One of the many events that needed to be halted due to the COVID-19 pandemic was Supercross Futures, the series of events ran by Feld Entertainment to help bridge the gap between amateur racing and Monster Energy AMA Supercross on the professional level. Now as we head into the 2022 season, Supercross Futures is back with a new format. No longer will it be single day events in the stadiums following a Monster Energy Supercross race, there will be primary qualifiers at several local race facilities around the country for the opportunity to qualify for the premiere 250 Futures races inside the stadiums and during the actual race day for a professional Monster Energy Supercross event. With primary qualifiers already starting to kick off with the first one happening at 3 Palms MX Park in Texas two weeks ago and five more still to come in the coming month or so, we caught up with Monster Energy Supercross’ Senior Director of Operations, Mike Muye, to discuss the format change and what to expect moving forward.
Racer X: First off, let’s just start off by saying it’s great to have Supercross Futures back for 2022 after the halt in 2020 and having to sideline it for 2021. I’m sure you guys are just excited to have it back.
Mike Muye: Yeah, we really are. Obviously, we’ve been trying to get this back up and going here for a little while now. We’re excited to come back out with the 250 Futures class this year. We think we’re going to see a lot of success as we build into 2023 and expanding the property.
Tell me a little bit about the decision behind moving from what you had done in the past with the Futures to this new qualifying format with the premiere races as well. Why did you go down this path with Futures?
Really our goal with Futures has been and always will be to broaden the scope of supercross. So, by going to the qualifier model, it gives us the opportunity to have more localized races in the future so that people have the opportunity to compete on a supercross track even prior to getting into the stadium. The other added benefit is once you are in the stadium, we’ll be able to have a little more track time because of the number of competitors that are coming. So overall, we’re trying to create a better experience for the riders while exposing them still to supercross and the techniques that come with supercross.
2021-2022 Supercross Futures Schedule
|South Central||Primary||3 Palms MX Park, Conroe, TX||Saturday, October 9, 2021|
|Northeast||Primary||Doublin Gap MX, Shippensburg, PA||Saturday, October 23, 2021|
|West||Primary||FOX Raceway, Pala, CA||Saturday, October 30, 2021|
|South||Primary||WW Ranch, Jacksonville, FL||Sunday, October 31, 2021|
|Southwest||Primary||DT1 Motocross Park, Tulare, CA||Saturday, November 20, 2021|
|Southwest||Primary||Arizona Cycle Park, Buckeye, AZ||Wednesday, December 1, 2021|
|Northwest||Premiere||RingCentral Coliseum, Oakland, CA||Saturday, January 15, 2022|
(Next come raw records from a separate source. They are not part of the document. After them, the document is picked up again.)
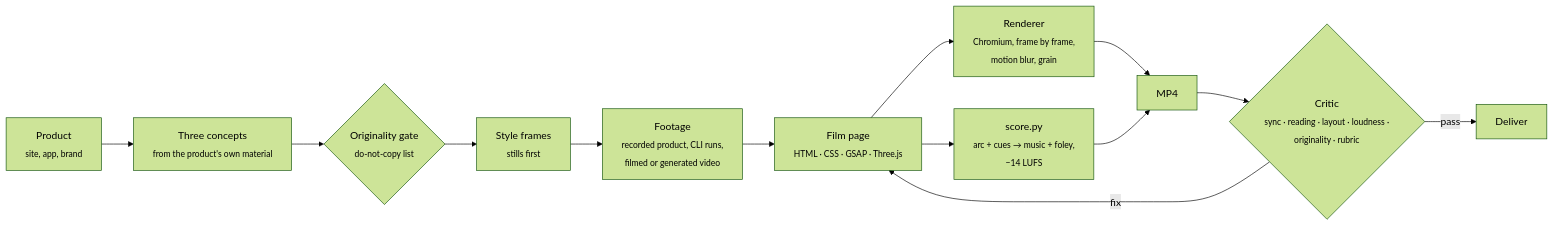
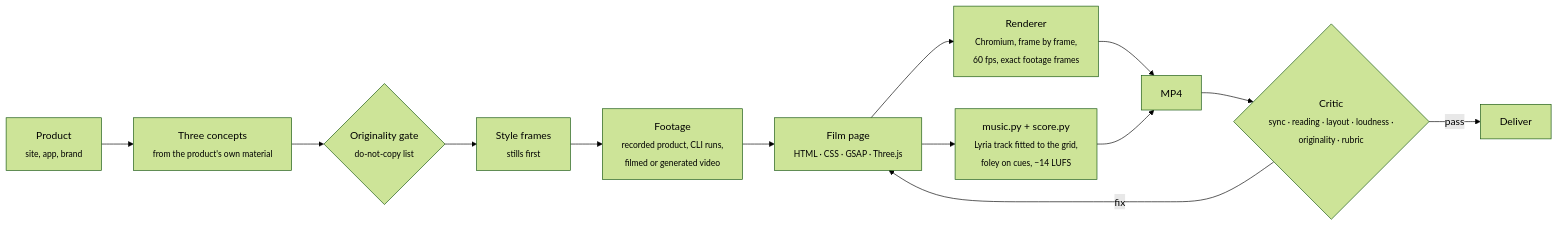
One commit to mowfxy/slate changed the diagram in README.md. Above: the diagram before and after it, drawn with Mermaid (forest theme). The commit also changed other lines of this file and 32 other files, not shown here.

````diff
--- a/README.md
+++ b/README.md
@@ -53,15 +54,15 @@
 ```mermaid
 flowchart LR
     A[Product<br><sub>site, app, brand</sub>] --> B[Three concepts<br><sub>from the product's own material</sub>]
     B --> G{Originality gate<br><sub>do-not-copy list</sub>}
     G --> C[Style frames<br><sub>stills first</sub>]
     C --> R[Footage<br><sub>recorded product, CLI runs,<br>filmed or generated video</sub>]
     R --> D[Film page<br><sub>HTML · CSS · GSAP · Three.js</sub>]
-    D --> E[Renderer<br><sub>Chromium, frame by frame,<br>motion blur, grain</sub>]
-    D --> F[score.py<br><sub>arc + cues → music + foley,<br>−14 LUFS</sub>]
+    D --> E[Renderer<br><sub>Chromium, frame by frame,<br>60 fps, exact footage frames</sub>]
+    D --> F[music.py + score.py<br><sub>Lyria track fitted to the grid,<br>foley on cues, −14 LUFS</sub>]
     E --> H[MP4]
     F --> H
     H --> I{Critic<br><sub>sync · reading · layout · loudness ·<br>originality · rubric</sub>}
     I -- fix --> D
     I -- pass --> J[Deliver]
 ```
````
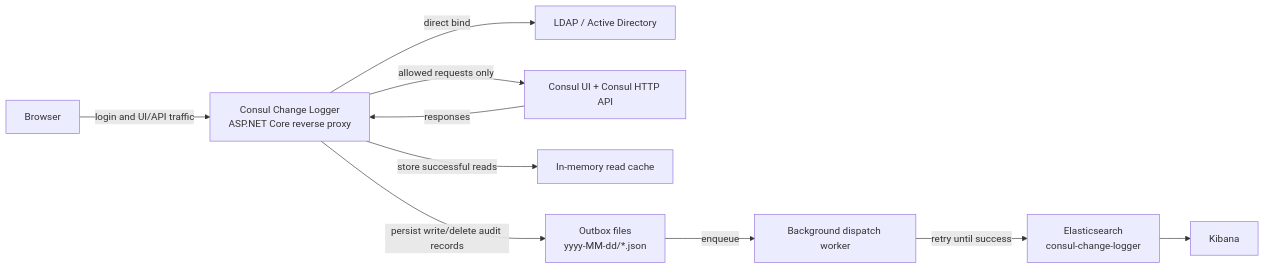
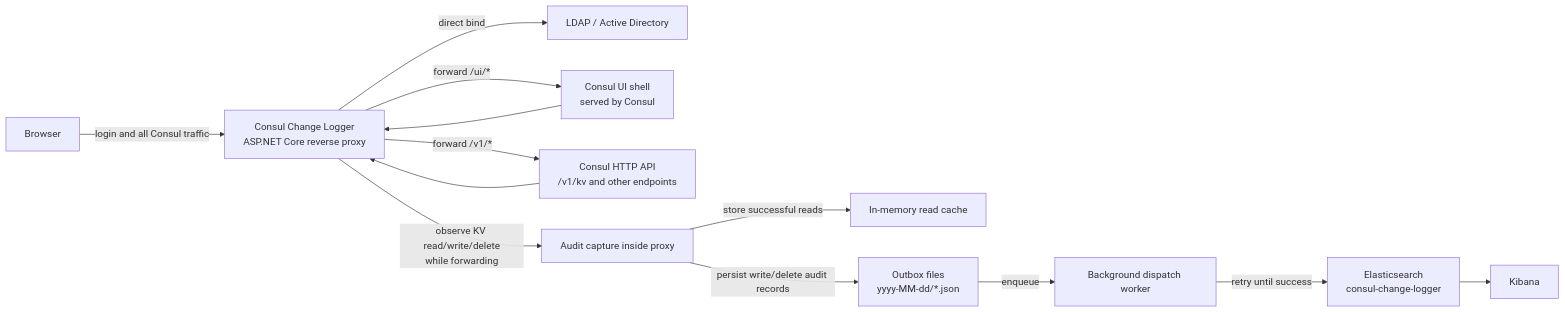
Before and after one commit to sinanakyazici/ConsulChangeLogger: the first of 3 diagrams in docs/architecture.md, drawn with Mermaid. The commit also changed other lines of this file and 3 other files, not shown here.

````diff
--- a/docs/architecture.md
+++ b/docs/architecture.md
@@ -9,22 +9,27 @@
 ```mermaid
 flowchart LR
     browser["Browser"]
     proxy["Consul Change Logger<br/>ASP.NET Core reverse proxy"]
     ldap["LDAP / Active Directory"]
-    consul["Consul UI + Consul HTTP API"]
+    consulUi["Consul UI shell<br/>served by Consul"]
+    consulApi["Consul HTTP API<br/>/v1/kv and other endpoints"]
+    audit["Audit capture inside proxy"]
     cache["In-memory read cache"]
     outbox["Outbox files<br/>yyyy-MM-dd/*.json"]
     worker["Background dispatch worker"]
     elastic["Elasticsearch<br/>consul-change-logger"]
     kibana["Kibana"]
 
-    browser -->|login and UI/API traffic| proxy
+    browser -->|login and all Consul traffic| proxy
     proxy -->|direct bind| ldap
-    proxy -->|allowed requests only| consul
-    consul -->|responses| proxy
-    proxy -->|store successful reads| cache
-    proxy -->|persist write/delete audit records| outbox
+    proxy -->|forward /ui/*| consulUi
+    proxy -->|forward /v1/*| consulApi
+    consulUi --> proxy
+    consulApi --> proxy
+    proxy -->|observe KV read/write/delete<br/>while forwarding| audit
+    audit -->|store successful reads| cache
+    audit -->|persist write/delete audit records| outbox
     outbox -->|enqueue| worker
     worker -->|retry until success| elastic
     elastic --> kibana
 ```
````
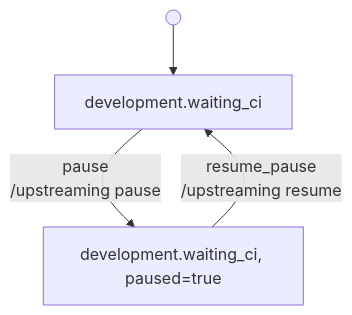
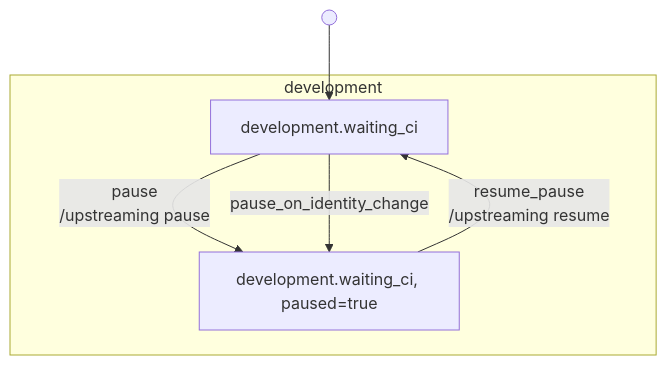
Before and after one commit to riseproject-dev/porting-agent: diagram 13 of 30 in docs/state-machine/index.md, drawn with Mermaid. The commit also changed other lines of this file and 9 other files, not shown here.

````diff
--- a/docs/state-machine/index.md
+++ b/docs/state-machine/index.md
@@ -456,9 +435,12 @@
 ```mermaid
 flowchart TB
-    active["development.waiting_ci"]
-    paused["development.waiting_ci, paused=true"]
+    subgraph development["development"]
+        development_waiting_ci["development.waiting_ci"]
+        development_waiting_ci_paused["development.waiting_ci, paused=true"]
+    end
 
-    start_1(( )) --> active
-    active -->|pause<br/>/upstreaming pause| paused
-    paused -->|resume_pause<br/>/upstreaming resume| active
+    start_1(( )) --> development_waiting_ci
+    development_waiting_ci -->|pause<br/>/upstreaming pause| development_waiting_ci_paused
+    development_waiting_ci -->|pause_on_identity_change| development_waiting_ci_paused
+    development_waiting_ci_paused -->|resume_pause<br/>/upstreaming resume| development_waiting_ci
 ```
````
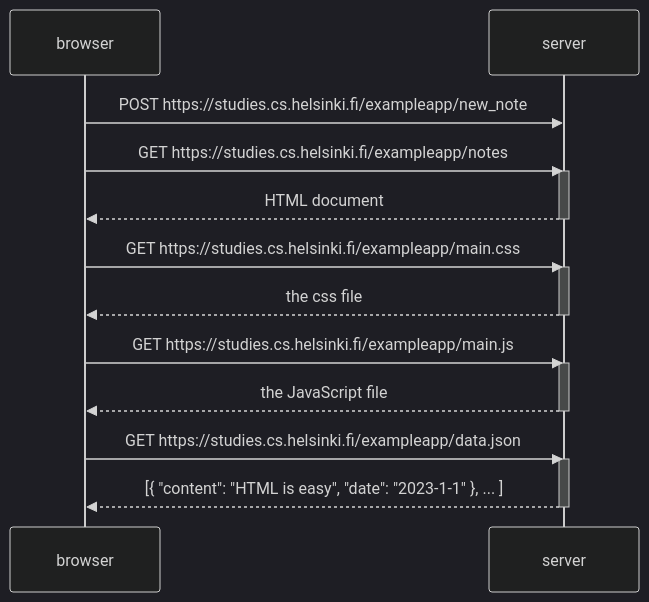
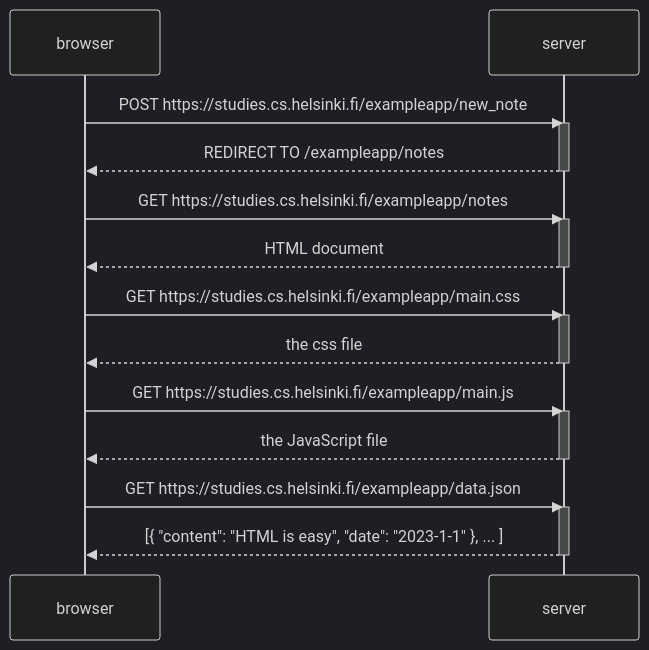
The diagram in 04file3.md (REV3NSS/FullStack), drawn with Mermaid (dark theme) before and after one commit.

````diff
--- a/04file3.md
+++ b/04file3.md
@@ -1,27 +1,30 @@
 ```mermaid
     sequenceDiagram
     participant browser
     participant server
 
     browser->>server: POST https://studies.cs.helsinki.fi/exampleapp/new_note
+    activate server
+    server-->>browser: REDIRECT TO /exampleapp/notes
+    deactivate server
 
     browser->>server: GET https://studies.cs.helsinki.fi/exampleapp/notes
     activate server
     server-->>browser: HTML document
     deactivate server
 
     browser->>server: GET https://studies.cs.helsinki.fi/exampleapp/main.css
     activate server
     server-->>browser: the css file
     deactivate server
 
     browser->>server: GET https://studies.cs.helsinki.fi/exampleapp/main.js
     activate server
     server-->>browser: the JavaScript file
     deactivate server
 
     browser->>server: GET https://studies.cs.helsinki.fi/exampleapp/data.json
     activate server
     server-->>browser: [{ "content": "HTML is easy", "date": "2023-1-1" }, ... ]
     deactivate server
 ```
````
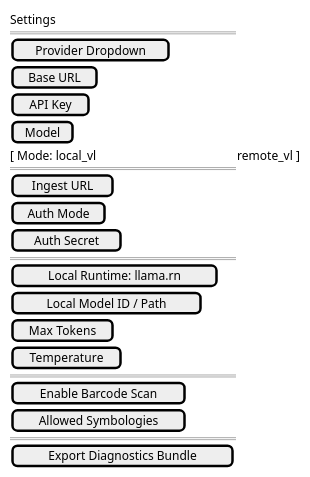
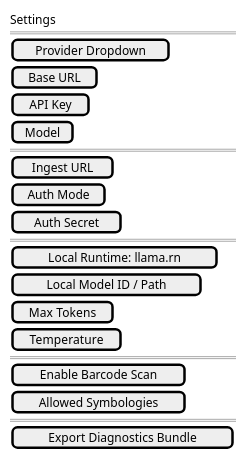
The diagram in docs/Wireframes/ui-settings.puml (SP-SDU/Tolksyn), drawn with PlantUML before and after one commit. The commit also changed 16 other files, not shown here.

```diff
--- a/docs/Wireframes/ui-settings.puml
+++ b/docs/Wireframes/ui-settings.puml
@@ -1,30 +1,28 @@
-@startuml UI Settings Screen
-salt
+@startsalt UI Settings Screen
 {
   Settings
   == Provider ==
   [ Provider Dropdown ]
   [ Base URL ]
   [ API Key ]
   [ Model ]
-  [ Mode: local_vl | remote_vl ]
 
   == Ingest ==
   [ Ingest URL ]
   [ Auth Mode ]
   [ Auth Secret ]
 
   == Local ==
   [ Local Runtime: llama.rn ]
   [ Local Model ID / Path ]
   [ Max Tokens ]
   [ Temperature ]
 
   == Barcode ==
   [ Enable Barcode Scan ]
   [ Allowed Symbologies ]
 
   == Diagnostics ==
   [ Export Diagnostics Bundle ]
 }
-@enduml
+@endsalt
```
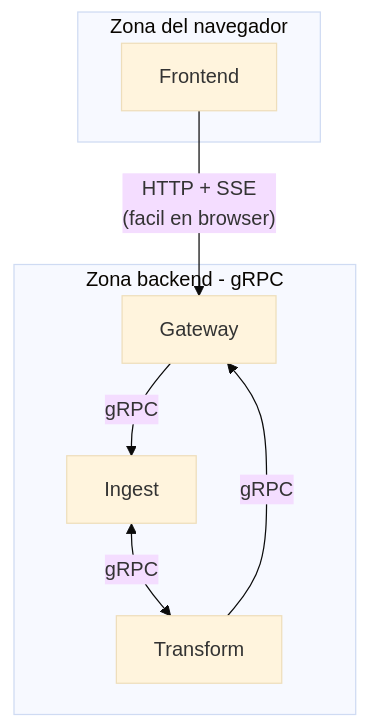
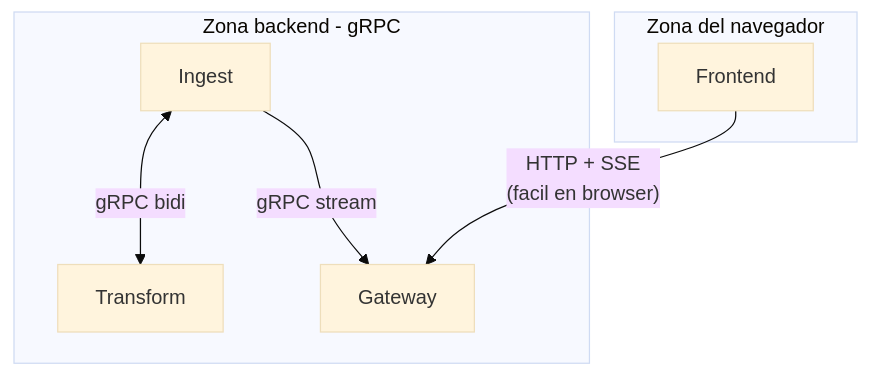
One commit to cccg8105/cccg_grpc_demo changed the eighth of 16 diagrams in docs/GUIA_DIDACTICA.md. Above: the diagram before and after it, drawn with Mermaid (base theme). The commit also changed other lines of this file and 46 other files, not shown here.

````diff
--- a/docs/GUIA_DIDACTICA.md
+++ b/docs/GUIA_DIDACTICA.md
@@ -302,17 +303,16 @@
 ```mermaid
 flowchart TB
   subgraph browserZone [Zona del navegador]
     FE[Frontend]
   end
 
   subgraph backendZone [Zona backend - gRPC]
     GW[Gateway]
     ING[Ingest]
     TRF[Transform]
-    ING <-->|gRPC| TRF
-    TRF -->|gRPC| GW
-    GW -->|gRPC| ING
+    ING <-->|gRPC bidi| TRF
+    ING -->|gRPC stream| GW
   end
 
   FE -->|"HTTP + SSE\n(facil en browser)"| GW
 ```
````
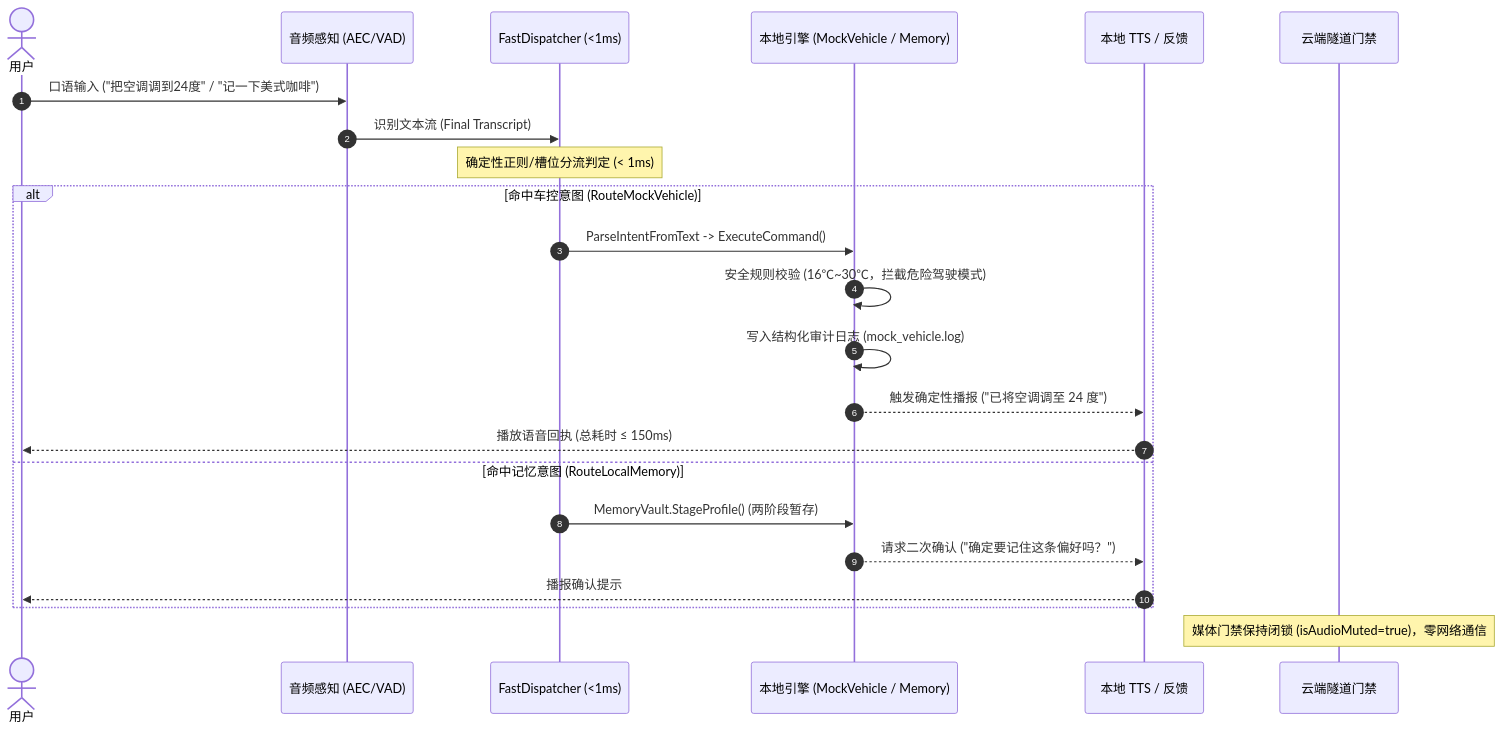
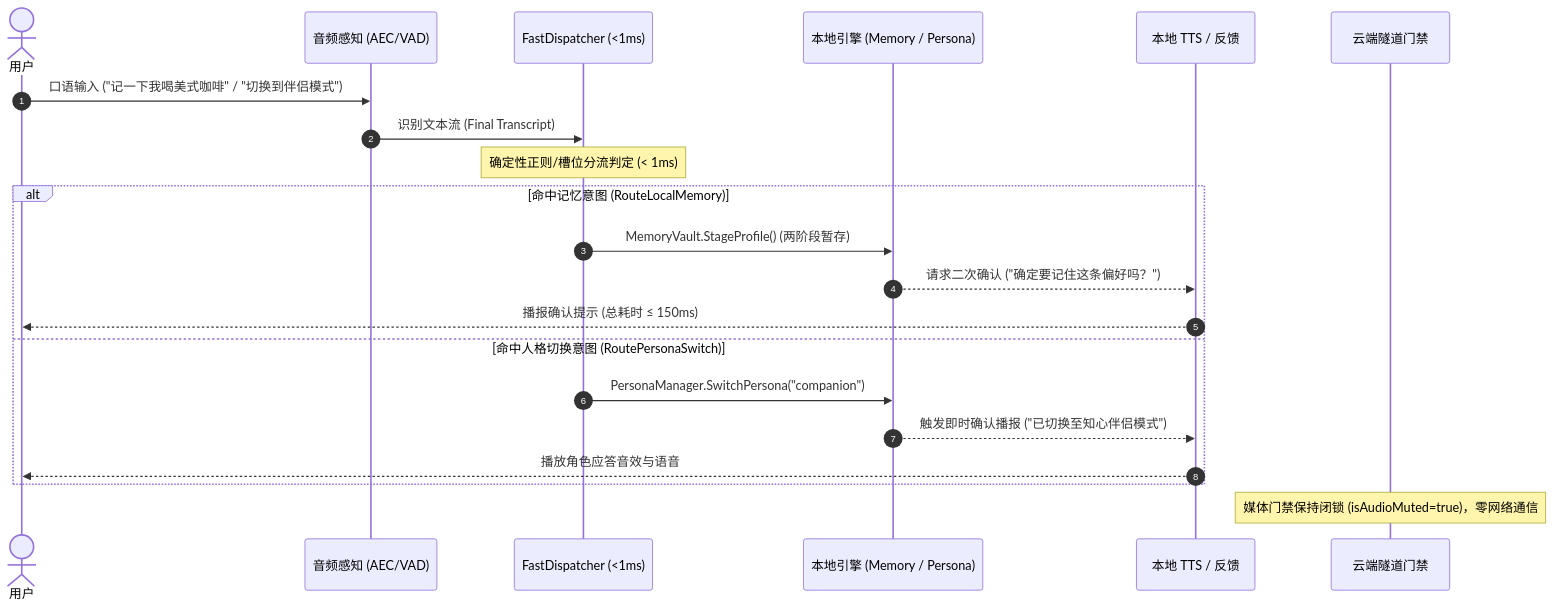
Before and after one commit to feixiao/FastAvatar: the second of 7 diagrams in docs/architecture.md, drawn with Mermaid. The commit also changed other lines of this file and 12 other files, not shown here.

````diff
--- a/docs/architecture.md
+++ b/docs/architecture.md
@@ -198,28 +194,26 @@
 ```mermaid
 sequenceDiagram
     autonumber
     actor User as 用户
     participant Audio as 音频感知 (AEC/VAD)
     participant Dispatcher as FastDispatcher (<1ms)
-    participant LocalEngine as 本地引擎 (MockVehicle / Memory)
+    participant LocalEngine as 本地引擎 (Memory / Persona)
     participant LocalTTS as 本地 TTS / 反馈
     participant CloudBridge as 云端隧道门禁
 
-    User->>Audio: 口语输入 ("把空调调到24度" / "记一下美式咖啡")
+    User->>Audio: 口语输入 ("记一下我喝美式咖啡" / "切换到伴侣模式")
     Audio->>Dispatcher: 识别文本流 (Final Transcript)
     Note over Dispatcher: 确定性正则/槽位分流判定 (< 1ms)
     
-    alt 命中车控意图 (RouteMockVehicle)
-        Dispatcher->>LocalEngine: ParseIntentFromText -> ExecuteCommand()
-        LocalEngine->>LocalEngine: 安全规则校验 (16℃~30℃，拦截危险驾驶模式)
-        LocalEngine->>LocalEngine: 写入结构化审计日志 (mock_vehicle.log)
-        LocalEngine-->>LocalTTS: 触发确定性播报 ("已将空调调至 24 度")
-        LocalTTS-->>User: 播放语音回执 (总耗时 ≤ 150ms)
-    else 命中记忆意图 (RouteLocalMemory)
+    alt 命中记忆意图 (RouteLocalMemory)
         Dispatcher->>LocalEngine: MemoryVault.StageProfile() (两阶段暂存)
         LocalEngine-->>LocalTTS: 请求二次确认 ("确定要记住这条偏好吗？")
-        LocalTTS-->>User: 播报确认提示
+        LocalTTS-->>User: 播报确认提示 (总耗时 ≤ 150ms)
+    else 命中人格切换意图 (RoutePersonaSwitch)
+        Dispatcher->>LocalEngine: PersonaManager.SwitchPersona("companion")
+        LocalEngine-->>LocalTTS: 触发即时确认播报 ("已切换至知心伴侣模式")
+        LocalTTS-->>User: 播放角色应答音效与语音
     end
 
     Note over CloudBridge: 媒体门禁保持闭锁 (isAudioMuted=true)，零网络通信
 ```
````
|West||Premiere||Angel Stadium of Anaheim, Anaheim, CA||Saturday, January 29, 2022|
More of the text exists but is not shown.